I have been treading water for a few years now. Letting life pass me by while I overcame some personal challenges, which I can say has been done. Rear view mirror. Check. Complete.
As this first day of 2024 progresses I have put my time to good use. This will not be a year I will allow to pass. I am making changes. One way or another, I will not be in the same place by the end of this year.
To this goal, I used some of the holiday period to retrain. More accurately, to focus on and hone my existing skill set. Over the years I have made and managed projects of many sizes, in more than a dozen careers. Delivering results along the way. Either as a solo operator, or running teams both small and large to meet the required objectives. On time, on budget, on point. Get the job done. That’s the point.
I have no official certifications. Never got that degree. So I thought it was time to formalise some of that experience and skill set, and engaged in the Six Sigma Green Belt project management program. Six Sigma has a 370 page manual, freely available to those that can stomach this amount of reading. Knock yourself out. Six Sigma is defined in the manual as “… both a methodology for process improvement and a statistical concept that seeks to define the variation inherent in any process”.
In English, it makes things better.
Six Sigma is a framework to reduce the delta between theoretical perfection and real-world scenarios. Specifically, it allows analysis of any process to determine what needs to be improved, how easily, how much, how long it will take, and at what approximate cost. All using the actual available data. That kind of detail is really popular with executive teams.
The ability to say “The data shows that this process can be done 30% cheaper, using fewer resources, and resolving four primary pain points” is a persuasive argument that is hard to ignore, especially when borne out with actual data.
Six Sigma covers the entire gamut of change management and process improvement, using real-world data to perform statistical analysis, hypothesis projection, management presentations and reports, right up to control processes and project sign off on completion. Quite comprehensive. And I am pleased to say that I learned a few things and added some new tools to my toolbox, which I can and will use on all future projects. It’s useful to know, rather than guess at how to improve things.

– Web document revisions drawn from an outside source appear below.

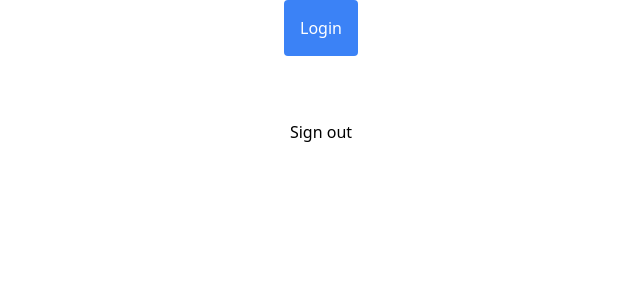
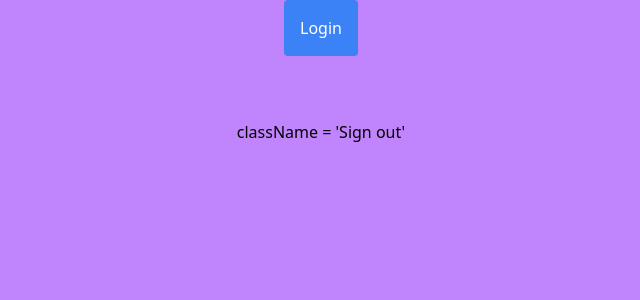
Before and after one commit to maiyuyona/huskybids, a Next.js app: page /home in a window 1280 px wide. Shown: the top 300 px of the page, without its empty margins (319-959 px from the left). Built offline with nearby package versions, Linux system fonts and the light colour scheme.

Commit message:
Co-authored-by: maiyuyona <maiyuyona@users.noreply.github.com> Co-authored-by: Yonie <Isaiahriveraa@users.noreply.github.com>

```diff
--- a/src/app/home/page.js
+++ b/src/app/home/page.js
@@ -1,4 +1,9 @@
+
+
 "use client"
+
+
+
 const page = () => {
     function handleClick(event) {
         event.preventDefault()
@@ -6,9 +11,9 @@ const page = () => {
     }
 
   return (
-    <div className='min-h-screen w-full flex flex-col items-center gap-16 '>
+    <div className='min-h-screen w-full flex flex-col items-center gap-16 bg-purple-400'>
         <button className=' bg-blue-500 rounded p-4 text-white' onClick={handleClick}>Login</button>
-        <button>Sign out</button>
+        <button>className = 'Sign out'</button>
     </div>
   )
 }
```
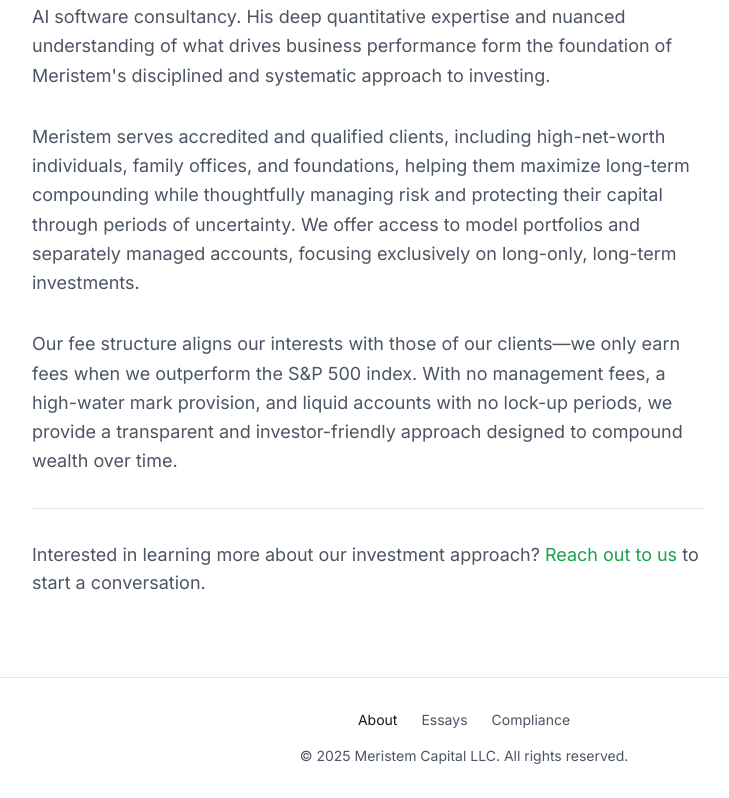
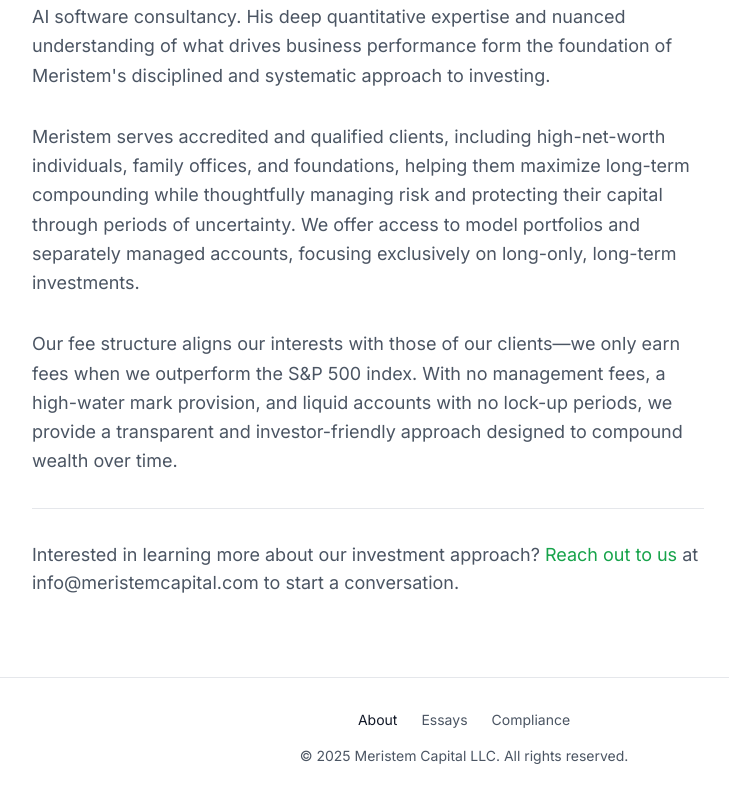
Before and after one commit to tyler-foxworthy/meristem_site, a Next.js app: page /about in a window 1280 px wide. Shown: the part 657-1455 px from the top of the page, without its empty margins (176-905 px from the left). Built offline with nearby package versions, Linux system fonts and the light colour scheme.

Commit message:
feat: add plain text email address to About page

```diff
--- a/src/app/about/page.tsx
+++ b/src/app/about/page.tsx
@@ -34,7 +34,7 @@
               >
                 Reach out to us
               </a>
-              {' '} to start a conversation.
+              {' '} at info@meristemcapital.com to start a conversation.
             </p>
           </div>
         </div>
```
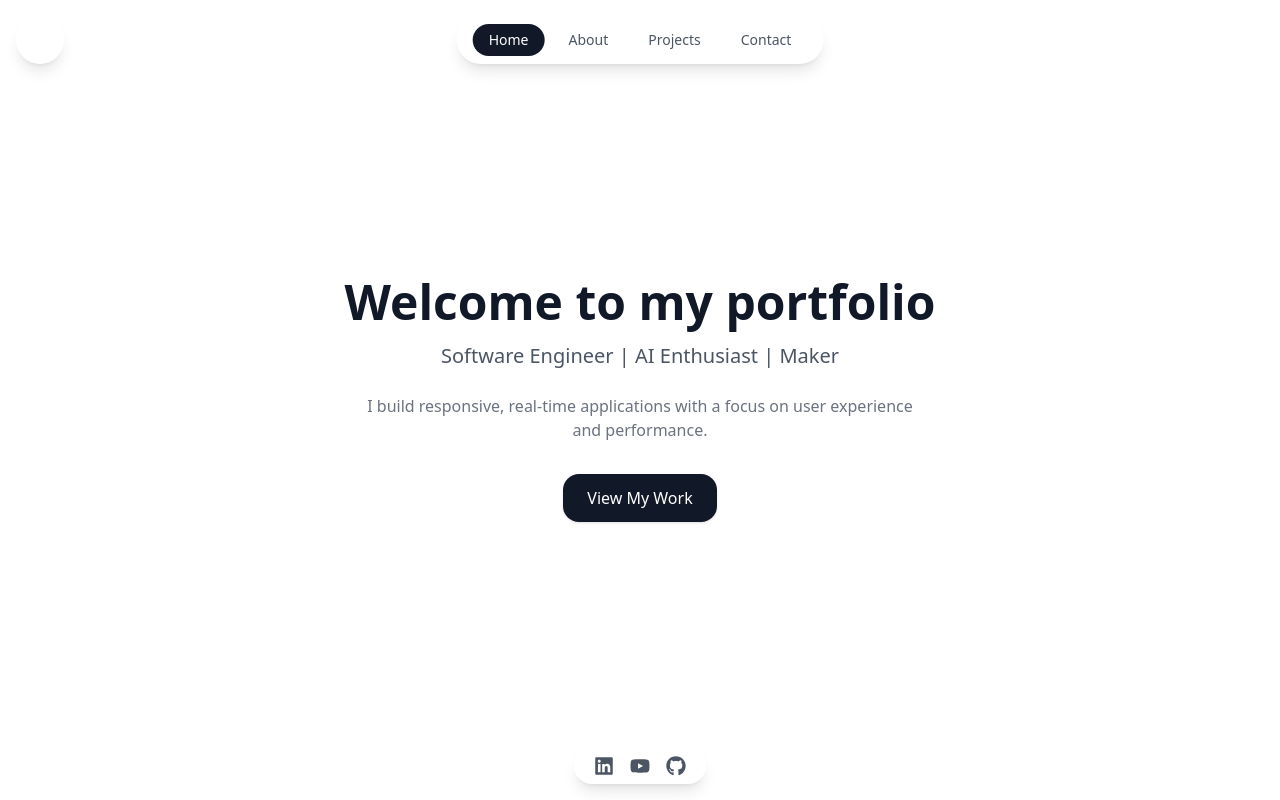
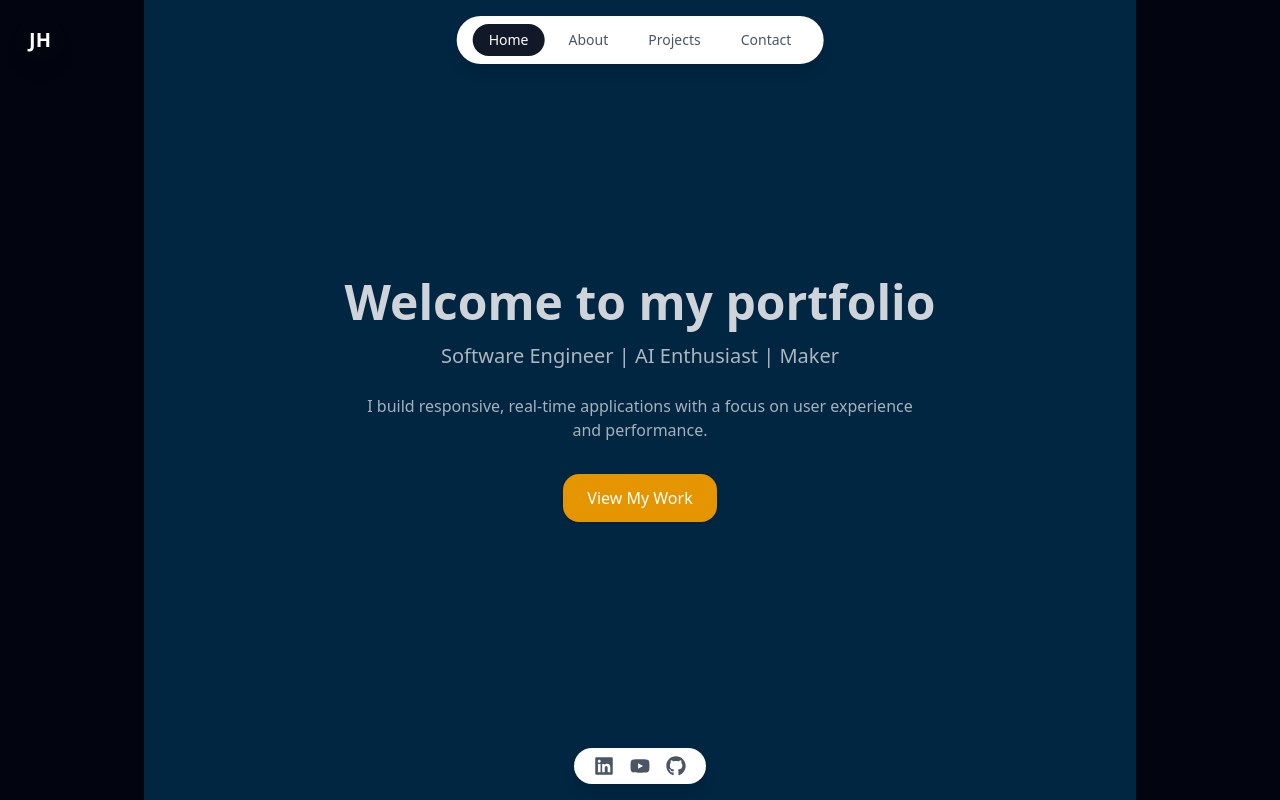
Before and after one commit to jhsotoglz/web-portfolio, a React (Vite) app: page / in a window 1280 px wide. Shown: the top 800 px of the page. Built offline with nearby package versions, Linux system fonts and the light colour scheme.

Commit message:
testing theme palettes

```diff
--- a/src/App.css
+++ b/src/App.css
@@ -1,5 +1,6 @@
 body {
   overflow-x: hidden;
+  background-color: #02040F;
 }
 .global-content {
   @apply max-w-7xl mx-auto text-center;
--- a/src/components/Home.tsx
+++ b/src/components/Home.tsx
@@ -2,21 +2,19 @@ const Home = () => {
   return (
     <section
       id="home"
-      className="relative min-h-screen-dynamic flex justify-center items-center bg-white dark:bg-gray-700"
+      className="min-h-screen-dynamic flex justify-center items-center bg-background text-text"
     >
       <div className="global-content text-center animate-fade-in-up">
-        <h1 className="text-4xl sm:text-5xl font-bold text-gray-900 dark:text-white">
-          Welcome to my portfolio
-        </h1>
-        <h2 className="text-xl text-gray-600 dark:text-gray-300 mt-4">
+        <h1 className="text-4xl sm:text-5xl font-bold text-accent">Welcome to my portfolio</h1>
+        <h2 className="text-xl text-secondary mt-4">
           Software Engineer | AI Enthusiast | Maker
         </h2>
-        <p className="mt-6 max-w-xl mx-auto text-gray-500 dark:text-gray-400">
+        <p className="mt-6 max-w-xl mx-auto text-accent/80">
           I build responsive, real-time applications with a focus on user experience and performance.
         </p>
         <a
           href="#projects"
-          className="mt-8 inline-block px-6 py-3 bg-gray-900 text-white rounded-2xl shadow hover:bg-gray-800 transition"
+          className="mt-8 inline-block px-6 py-3 bg-primary text-white rounded-2xl shadow hover:bg-secondary transition"
         >
           View My Work
         </a>
--- a/tailwind.config.js
+++ b/tailwind.config.js
@@ -6,11 +6,19 @@ export default {
   ],
   theme: {
     extend: {
+      colors: {
+        background: "#002642",
+        surface: "#840032",
+        primary: "#E59500",
+        secondary: "#adb5bd",
+        accent: "#ced4da",
+        text: "#E5DADA",
+      },
       height: {
-        'screen-dynamic': '100dvh',
+        "screen-dynamic": "100dvh",
       },
       minHeight: {
-        'screen-dynamic': '100dvh',
+        "screen-dynamic": "100dvh",
       },
     },
   },
```
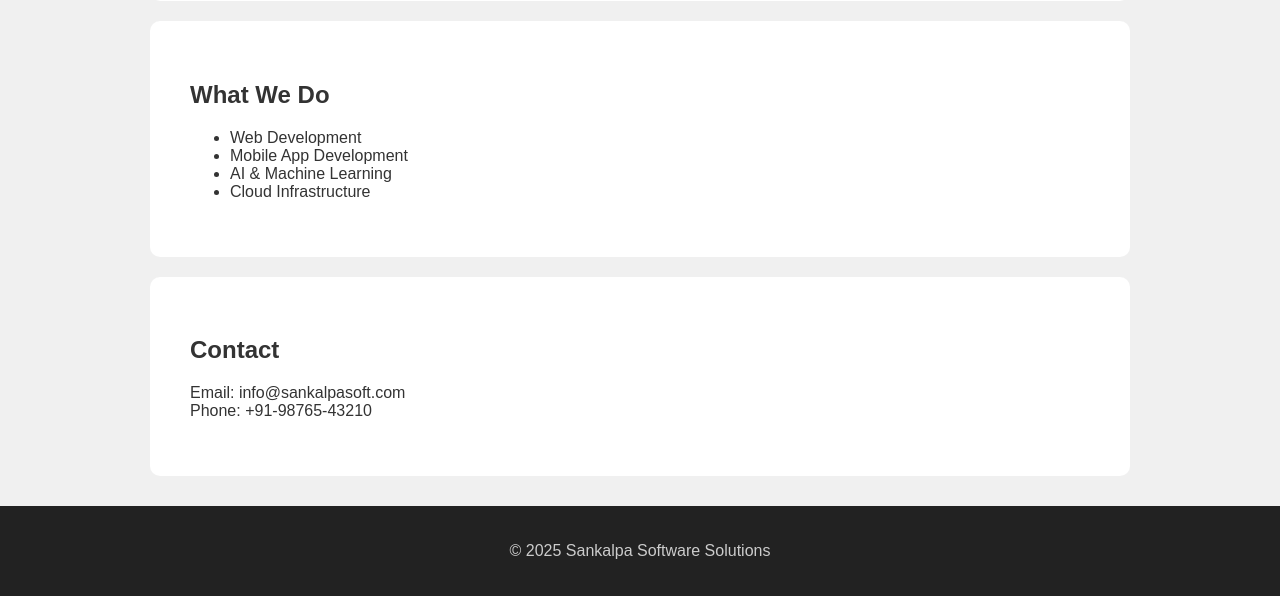
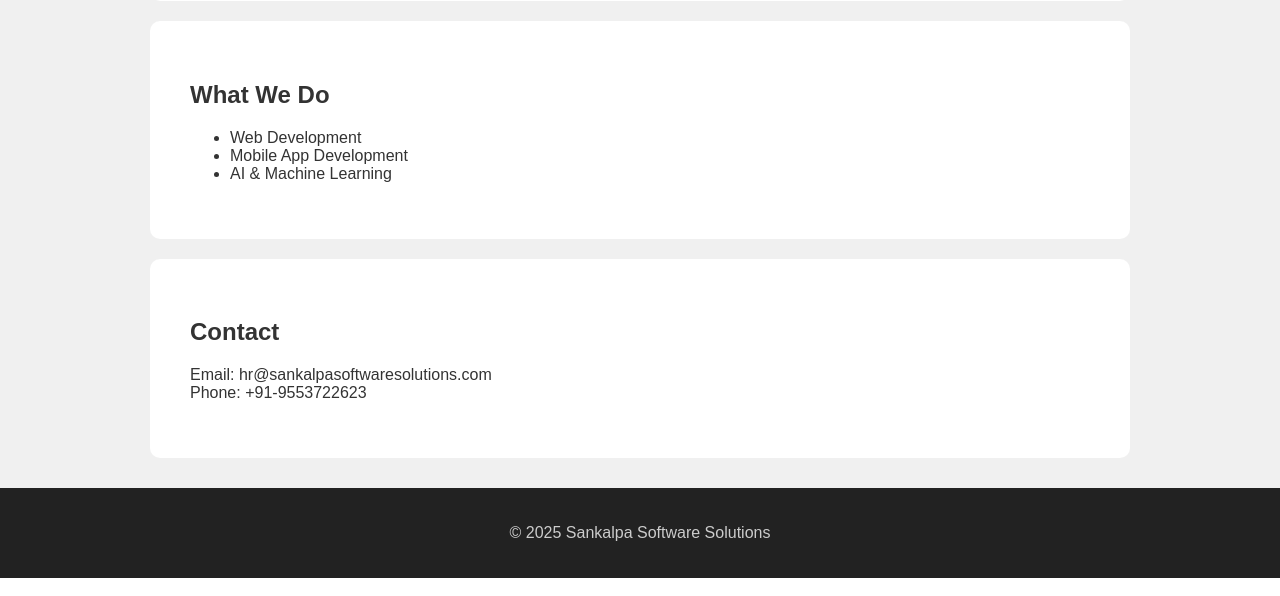
Before and after one commit to rakeshredd4512/sankalpa_web, a Flask app: page / in a window 1280 px wide. Shown: the part 395-991 px from the top of the page. Run offline with Flask 3, Linux system fonts and the light colour scheme.

Commit message:
Updated email and made changes

```diff
--- a/templates/index.html
+++ b/templates/index.html
@@ -22,13 +22,13 @@
       <li>Web Development</li>
       <li>Mobile App Development</li>
       <li>AI & Machine Learning</li>
-      <li>Cloud Infrastructure</li>
+
     </ul>
   </section>
 
   <section>
     <h2>Contact</h2>
-    <p>Email: info@sankalpasoft.com<br>Phone: +91-98765-43210</p>
+    <p>Email: hr@sankalpasoftwaresolutions.com<br>Phone: +91-9553722623</p>
   </section>
 
   <footer>
```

I shall use this knowledge as I always use learning: As a springboard to reinvent myself. Again.
Because I like to do that every decade or so. It’s time.
Onward.share this with friends: